Spotlight on Technique: Aran
The Aran sweater has been seen on everyone from Steve McQueen to Katie Holmes.
These iconic Aran knitted pullovers or sweaters have vertical panels that contain different but complimentary stitch patterns. Typically, narrower panels with symmetrical cable patterns surround a showpiece center panel. In the past, the complex textured stitch patterns often reflected elements of the Celtic arts, such as crosses or trinity symbols.
Originating from the Aran Islands, a group of small islands in the Galway Bay just off the west coast of Ireland. Not to be confused with the Isle of Arran, off the west coast of Scotland. Many think that the Aran sweater is centuries old like Guernsey or Fairisle technique, in fact this pattern was created in the early 1900s. Ever since the 17th Century, hand-knitting was essential for maintaining community spirit and producing their colourful traditional dress. Women and girls came together to knit accessories and later garments from memory, none of their intricate patterns were ever written down.

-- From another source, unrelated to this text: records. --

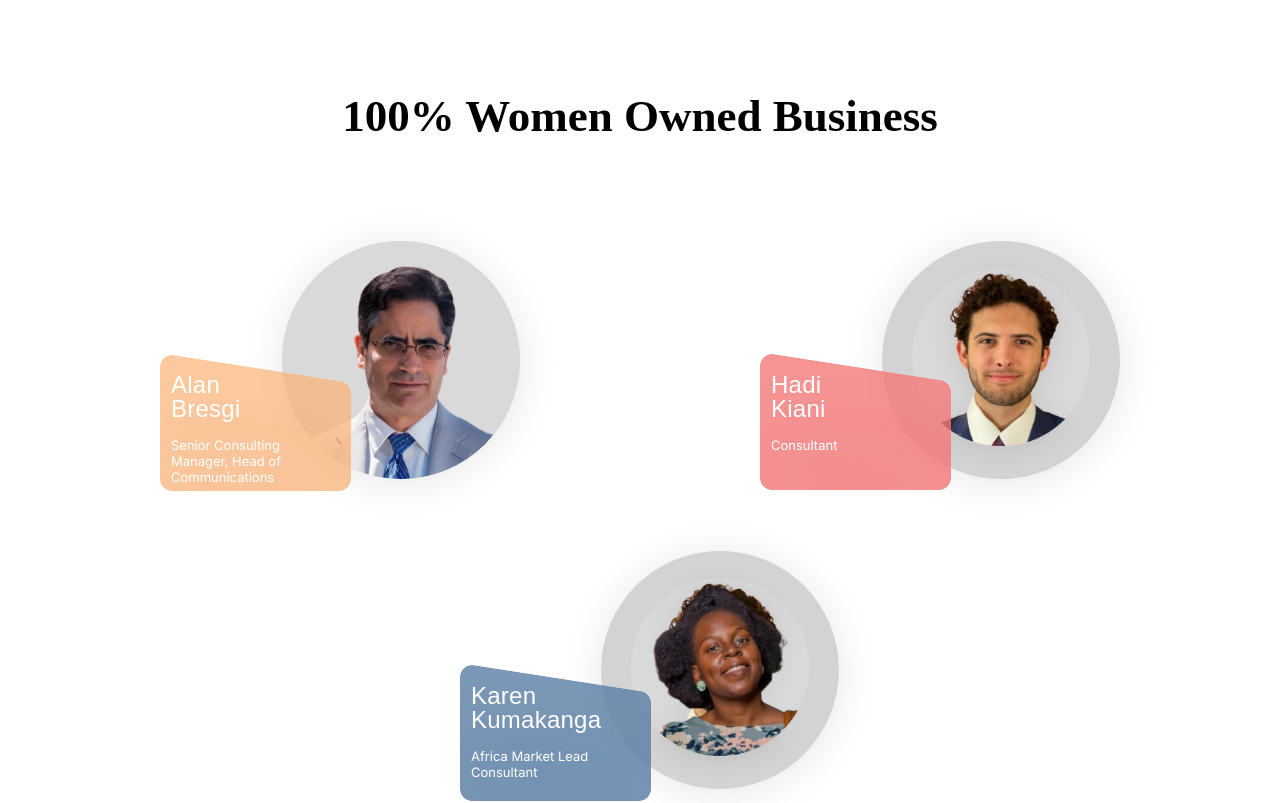
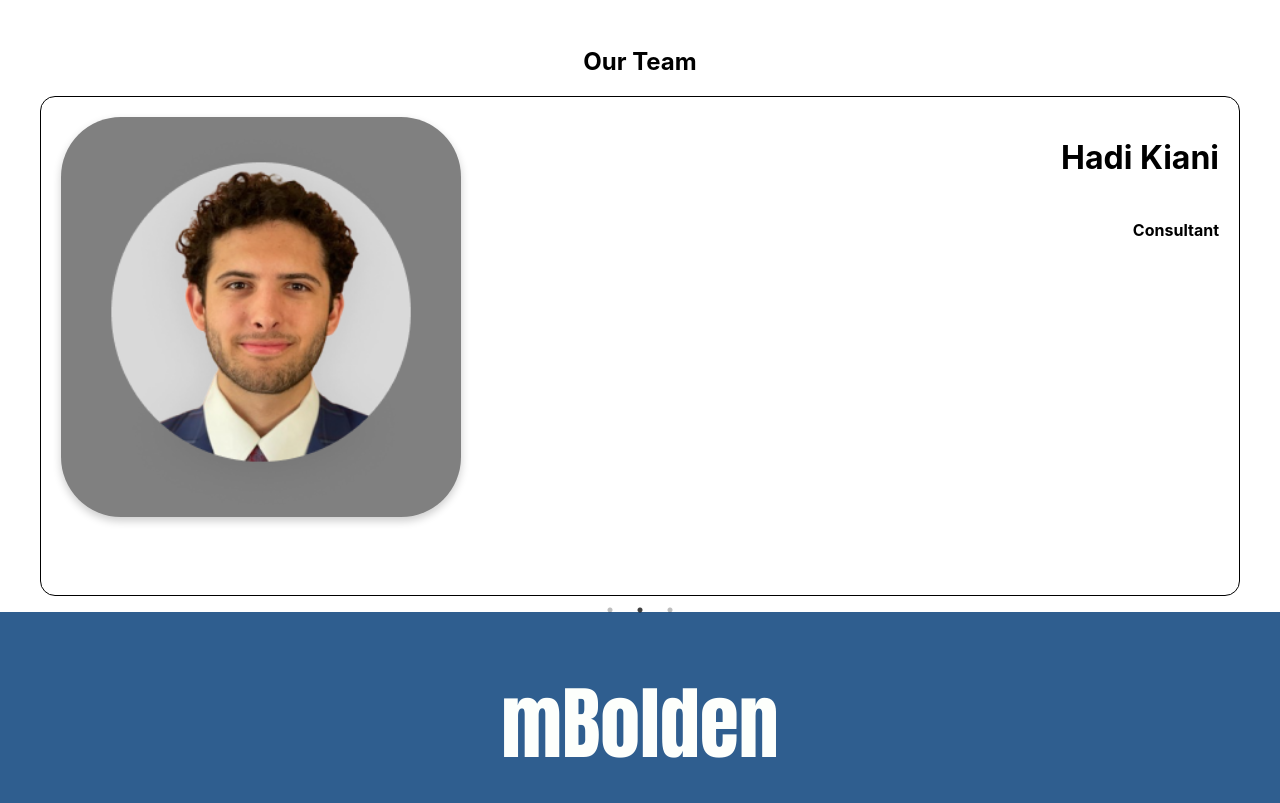
Before and after one commit to ranajithreddy11/mBolden, a React (Create React App) app in the folder frontend/: page /about in a window 1280 px wide. Shown: the part 1920-2723 px from the top of the page. Built offline with nearby package versions, Linux system fonts and the light colour scheme; a web font is replaced by a local one.

Commit message:
carousel

```diff
--- a/frontend/src/assets/styles/About.css
+++ b/frontend/src/assets/styles/About.css
@@ -812,253 +812,72 @@
 
 
 
+
+
   .about-container-3 {
+    width: 100%;
+    margin: 0 auto;
 
-    width: 100%;
-    height: 797px;
-    display: flex;
-    flex-wrap: wrap;
-    align-items: center;
-    justify-content: center;
-    box-sizing: border-box;
+
   }
 
+  .teammembers-section {
+    text-align: center;
+
+  }
+
+  .teammembers-carousel {
+
+    border-radius: 15px;
+    border:1px solid black;
+    height:500px;
+    margin-top: 20px;
 
 
-
-
-  .contianer3-title h2{
-    width: 100%;
-    height: 56px;
-    font-family: 'Source Serif Pro', serif;
-    font-size: 2.813rem;
-    font-weight: 600;
-    line-height: 3.525rem;
-    text-align: left;
   }
 
+  .slick-slide .teammember{
+    display: flex !important;
+    flex-direction: row;
+    justify-content: space-between;
+    align-items: flex-start; /* Center the logo and info vertically */
+    width: 100%; /* Ensure full width */
+    box-sizing: border-box;
+    padding: 20px;
 
-  .contianer3-section1 {
+  }
 
+  .teammember-logo {
+    width: 400px;
+    height: 400px;
+    border-radius: 15%;
+    background-color:gray;
+    box-shadow: 0 4px 8px rgba(0, 0, 0, 0.2);
+  }
 
-    width:100%;
-    display: flex;
-    flex-wrap: wrap;
-    height: 261px;
-    align-items: center;
-    justify-content:space-around;
+  .slick-slide .teammember-info {
+    display: flex !important;
+    flex-direction: column;
+    justify-content: flex-end;
+    align-items: flex-end;
 
 
   }
 
 
-  .contianer3-section2 {
-
-    display: flex;
-    justify-content: center;
-    align-items: center;
-    width:100%;
-    height: 261px;
-
-  }
-
-  .contianer3-team-member-1,
-  .contianer3-team-member-2,
-  .contianer3-team-member-3{
-    display:flex;
-    max-width: 360px;
-    width:100%;
-    height: 261px;
-
-
-  }
-
-  .contianer3-team-member-1, .contianer3-team-member-2 {align-items: flex-end;}
-  .contianer3-team-member-3 {align-items: center;}
-
-
-
-  .contianer3-member-photo1,
-  .contianer3-member-photo2,
-  .contianer3-member-photo3 {
-    height:238px;
-    max-width:100%;
-    border-radius: 50%;
-    background-color: lightgray;
-    box-shadow: 0px 4px 40px 0px rgba(0, 0, 0, 0.1);
-    margin:auto;
-
-  }
-
-  .orangecard,.pinkcard,.bluecard{   z-index:1;}
-  .bluecard{margin-bottom:-35%;}
-
-
-  .contianer3-member1-info,
-  .contianer3-member2-info,
-  .contianer3-member3-info{
-
-    max-width: 191px;
-    width:100%;
-    height: 138px;
-    display:flex;
-    flex-wrap: wrap;
-    align-items: flex-start;
-    justify-content: flex-start;
-    z-index:2;
-  }
-
-
-  .contianer3-member1-info,
-  .contianer3-member2-info{margin-left:-50%;}
-  .contianer3-member3-info{margin-left:-50%; margin-bottom:-35%;}
-
-
-  .contianer3-member1-info h3,
-  .contianer3-member2-info h3,
-  .contianer3-member3-info h3{
-
-    display:flex;
-    max-width: 140px;
-    width:100%;
-    height: 24px;
-    font-family: 'Signika', sans-serif;
-    font-size: 1.5rem;
-    font-weight: 500;
-    line-height: 1.505rem;
-    letter-spacing: 0.01em;
-    text-align: left;
-    color: white;
-    margin:auto;
-  }
-
-
-
-  .contianer3-member1-info p,
-  .contianer3-member2-info p,
-  .contianer3-member3-info p{
-
-    display:flex;
-    max-width: 173px;
-    width:100%;
-    height: 32px;
-    font-family: 'Inter', sans-serif;
-    font-size: 0.8125rem;
-    font-weight: 400;
-    line-height: 0.98rem;
-    text-align: left;
-    color: white;
-    margin:auto;
-
-  }
-
-
-
-
-  @media (max-width: 875px) {
-    .about-container-3 { flex-wrap: nonwrap;  height: auto; gap:15rem; margin-bottom:10%;}
-
-    .contianer3-title h2 { font-size: 4.5rem; line-height: 3rem; margin-bottom:0%; text-align: center; }
-
-    .contianer3-section1, .contianer3-section2 {  gap:15rem; height: auto; justify-content: center;}
-
-
-    .contianer3-team-member-1, .contianer3-team-member-3, .contianer3-team-member-2{ margin-left:2%;}
-  .contianer3-member-photo1,  .contianer3-member-photo3{ width: 70%; margin-left:-24%; height:auto;}
-  .contianer3-member-photo2{margin-left:-24%; width: 70%;height:auto;}
-
-  .orangecard,.pinkcard,.bluecard{width:50%;height:auto;z-index:1;}
-  .bluecard{margin-top:-5%;}
-
-  .contianer3-member1-info, .contianer3-member2-info{margin-bottom:-5%; margin-left:-50%;}
-
-  .contianer3-member3-info{ margin-top:10%; margin-left:-50%;}
-
-
-  .contianer3-member1-info h3,  .contianer3-member2-info h3,.contianer3-member3-info h3{ font-size: 2.0rem;}
-
-  .contianer3-member1-info p, .contianer3-member2-info p,.contianer3-member3-info p{
-    font-size: 1.4rem;
-    line-height: 1.3rem;
-    margin:0;
-    margin-left:10%;
-  }
-
-
-
-
-  }
-
-
-
-
-
-  @media (max-width: 745px) {
-  .contianer3-member-photo1,.contianer3-member-photo3{margin-left:-10%;}
-  }
-
-
-
-
-
-
-@media (max-width: 768px)  {
-
-  .contianer3-team-member-1, .contianer3-team-member-3, .contianer3-team-member-2{ margin-left:2%; }
-  .contianer3-member-photo1,  .contianer3-member-photo3{ width: 70%; margin-left:-24%; height:auto;}
-  .contianer3-member-photo2{margin-left:-24%; width: 70%;height:auto;}
-
-  .orangecard,.pinkcard,.bluecard{width:50%;height:auto;z-index:1;}
-  .bluecard{margin-top:-5%;}
-
-  .contianer3-member1-info, .contianer3-member2-info{margin-bottom:-5%; margin-left:-50%;}
-
-  .contianer3-member3-info{ margin-top:10%; margin-left:-50%;}
-
-
-  .contianer3-member1-info h3,  .contianer3-member2-info h3,.contianer3-member3-info h3{ font-size: 1.7rem;margin-left:5%;}
-
-  .contianer3-member1-info p, .contianer3-member2-info p,.contianer3-member3-info p{
-    font-size: 1.2rem; margin-left:5%;
-  }
-
+  .teammember-carousel .slick-dots {
+    bottom: 20%; /* Position of the dots */
 }
 
 
-@media (max-width: 650px)
-  {  .contianer3-member1-info h3,  .contianer3-member2-info h3{ margin-top:20%;}
-   .contianer3-member1-info p,  .contianer3-member2-info p{ margin-top:-20%;}
-
+  .slick-prev:before, .slick-next:before {
+    color: black;
   }
 
-
-  @media (max-width: 590px)
-  {  .contianer3-member1-info h3,  .contianer3-member2-info h3{ margin-top:20%;}
-   .contianer3-member1-info p,  .contianer3-member2-info p{ margin-top:-20%;}
-
-
-
+  .slick-dots li button:before {
+    color: #000;
   }
 
-
-
-  @media (max-width: 480px)  {
-
-    .contianer3-team-member-1, .contianer3-team-member-3, .contianer3-team-member-2{ margin-left:0%; }
-    .contianer3-member-photo1,  .contianer3-member-photo3{ width: 70%; margin-left:-27%; height:auto;}
-    .contianer3-member-photo2{margin-left:-27%; width: 70%;height:auto;}
-
-    .orangecard,.pinkcard,.bluecard{width:50%;height:auto;z-index:1;}
-    .bluecard{margin-top:5%;}
-
-    .contianer3-member1-info, .contianer3-member2-info{margin-bottom:-5%; margin-left:-50%;}
-
-    .contianer3-member3-info{ margin-top:30%; margin-left:-50%;}
-
-
-    .contianer3-member1-info h3,  .contianer3-member2-info h3,.contianer3-member3-info h3{ font-size: 1.5rem;}
-
-    .contianer3-member1-info p, .contianer3-member2-info p,.contianer3-member3-info p{
-      font-size: 1rem;
-    }
+  .slick-dots li.slick-active button:before {
+    color: #4CAF50;
   }
--- a/frontend/src/pages/About.js
+++ b/frontend/src/pages/About.js
@@ -19,11 +19,46 @@ import alanbresgi from '../assets/images/Aboutpage/alanbresgi.png';
 import hadikiani from '../assets/images/Aboutpage/hadikiani.png';
 import karenkumakanga from '../assets/images/Aboutpage/karenkumakanga.png';
 
-import orangecard from '../assets/images/Aboutpage/orangecard.png';
-import pinkcard from '../assets/images/Aboutpage/pinkcard.png';
-import bluecard from '../assets/images/Aboutpage/bluecard.png';
+
+
+import Slider from "react-slick";
+import 'slick-carousel/slick/slick.css';
+import 'slick-carousel/slick/slick-theme.css';
 
 const About = () => {
+
+
+
+    const settings = {
+        dots: true,
+        infinite: true,
+        speed: 500,
+        slidesToShow: 1,   // Number of testimonials to show at once
+        slidesToScroll: 1, // Scroll one testimonial at a time
+        autoplay: true,    // Automatically move to next slide
+        autoplaySpeed: 3000,
+        arrows: false,     // Hide next/prev arrows
+
+        responsive: [
+            {
+                breakpoint: 1024, // iPads and smaller devices
+                settings: {
+                    slidesToShow: 1, // Show 2 testimonials on iPads
+                    slidesToScroll: 1,
+                    infinite: true,  // Keep looping
+                },
+            },
+            {
+                breakpoint: 768, // Mobile devices
+                settings: {
+                    slidesToShow: 1, // Show 1 testimonial on mobile
+                    slidesToScroll: 1,
+                    infinite: true,
+                },
+            },
+        ],
+    };
+
 
     const services = [
         {
@@ -62,21 +97,7 @@ const About = () => {
         ]
     };
 
-    const teamMembers = [
-        {
-            name: "Alan Bresgi",
-            position: "Senior Consulting Manager, Head of Communications",
-            photo: alanbresgi, // Replace with actual path to image
-        }, {
-            name: "Hadi Kiani",
-            position: "Consultant",
-            photo: hadikiani, // Replace with actual path to image
-        }, {
-            name: "Karen Kumakanga",
-            position: "Africa Market Lead Consultant",
-            photo: karenkumakanga, // Replace with actual path to image
-        }
-    ];
+
 
     return (
 
@@ -226,64 +247,43 @@ const About = () => {
             </div>
 
             <div className="about-container-3">
-                <div className="contianer3-title">
-                    <h2>100% Women Owned Business</h2>
-                </div>
 
-                <div className="contianer3-section1">
 
-                    <div className="contianer3-team-member-1">
+            <div className="teammembers-section">
+                <h2>Our Team</h2>
+                <Slider {...settings} className="teammembers-carousel">
 
-                        <img src={orangecard} alt="orangecard" className="orangecard"/>
+                    <div className="teammember">
 
-                        <div className="contianer3-member1-info">
-                            <h3>{teamMembers[0].name}</h3>
-                            <p>{teamMembers[0].position}</p>
+                        <img src={alanbresgi} alt="alanbresgi" className="teammember-logo" />
+
+                        <div className="teammember-info">
+                                     <h1 className="teammember-heading">Alan Bresgi</h1>
+                                      <h4>Senior Consulting Manager Head of Communications</h4>
                         </div>
-                        <img
-                            src={teamMembers[0].photo}
-                            alt={teamMembers[0].name}
-                            className="contianer3-member-photo1"/>
 
                     </div>
 
-                    <div className="contianer3-team-member-2">
-                        <img src={pinkcard} alt="pinkcard" className="pinkcard"/>
-                        <div className="contianer3-member2-info">
 
-                            <h3>{teamMembers[1].name}</h3>
-                            <p>{teamMembers[1].position}</p>
 
+                    <div className="teammember">
+                        <img src={hadikiani} alt="hadikiani" className="teammember-logo" />
+                        <div className="teammember-info">
+                        <h1 className="teammember-heading">Hadi Kiani</h1>
+                        <h4>Consultant</h4>
                         </div>
-                        <img
-                            src={teamMembers[1].photo}
-                            alt={teamMembers[1].name}
-                            className="contianer3-member-photo2"/>
+                    </div>
+                    <div className="teammember">
+                        <img src={karenkumakanga} alt="karenkumakanga" className="teammember-logo" />
+                        <div className="teammember-info">
+                        <h1 className="teammember-heading">Karen Kumakanga</h1>
+                        <h4>Africa Market Lead Consultant</h4>
+                        </div>
+                    </div>
+                </Slider>
+            </div>
 
-                    </div>
-
-                </div>
-
-                <div className="contianer3-section2">
-
-                    <div className="contianer3-team-member-3">
-                        <img src={bluecard} alt="bluecard" className="bluecard"/>
-                        <div className="contianer3-member3-info">
-
-                            <h3>{teamMembers[2].name}</h3>
-                            <p>{teamMembers[2].position}</p>
-
-                        </div>
-                        <img
-                            src={teamMembers[2].photo}
-                            alt={teamMembers[2].name}
-                            className="contianer3-member-photo3"/>
-
-                    </div>
-
-                </div>
-
-            </div>
+               </div>
 
         </div>
 
```
Also changed, not shown: 1 other file (tests, documents, lock files or other folders).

Aran knitters were known for the complexity of their designs and their ingenuity.
It used to be said that drowned fisherman were identified by the patterns on their sweater, sadly this romantic notion has been disproven by Richard Rutt.
If you would like to read more about Aran Sweaters, we recommend: